▶ _Exercise brief_
Lines from the material below that hold the string "guide" are what is needed; copy each of them.

───── Task inputs ─────

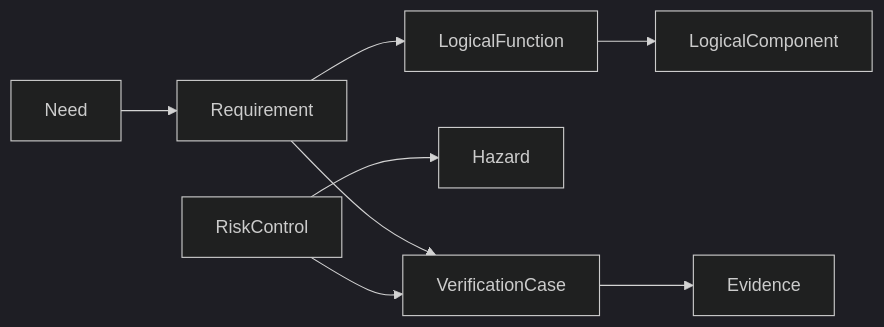
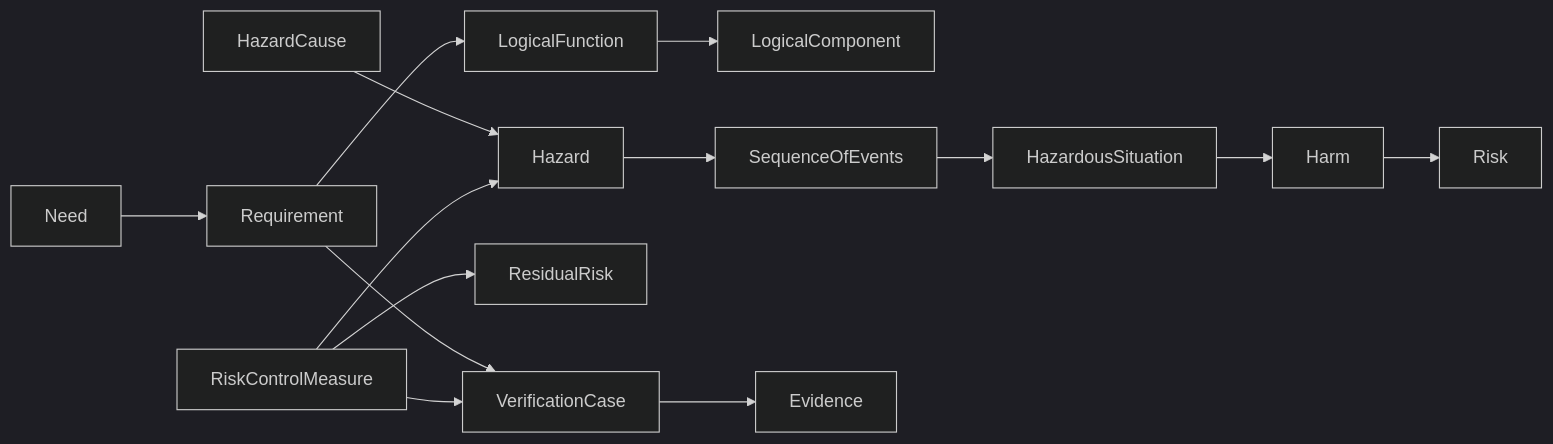
Before and after one commit to memoarchitect/memo-architect: the diagram in docs/src/users/modeling-guide.md, drawn with Mermaid (dark theme). The commit also changed other lines of this file and 18 other files, not shown here.

Commit message:
feat: align architect with ISO 14971 ontology

````diff
--- a/docs/src/users/modeling-guide.md
+++ b/docs/src/users/modeling-guide.md
@@ -5,10 +5,16 @@
 ```mermaid
 flowchart LR
     Need[Need] --> Req[Requirement]
     Req --> Function[LogicalFunction]
     Function --> Component[LogicalComponent]
-    Control[RiskControl] --> Hazard[Hazard]
+    Cause[HazardCause] --> Hazard[Hazard]
+    Hazard --> Events[SequenceOfEvents]
+    Events --> Situation[HazardousSituation]
+    Situation --> Harm[Harm]
+    Harm --> Risk[Risk]
+    Control[RiskControlMeasure] --> Hazard
+    Control --> Residual[ResidualRisk]
     Req --> Test[VerificationCase]
     Control --> Test
     Test --> Evidence[Evidence]
 ```
````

─────

▶ _Output for this task_
Before and after one commit to memoarchitect/memo-architect: the diagram in docs/src/users/modeling-guide.md, drawn with Mermaid (dark theme). The commit also changed other lines of this file and 18 other files, not shown here.
--- a/docs/src/users/modeling-guide.md
+++ b/docs/src/users/modeling-guide.md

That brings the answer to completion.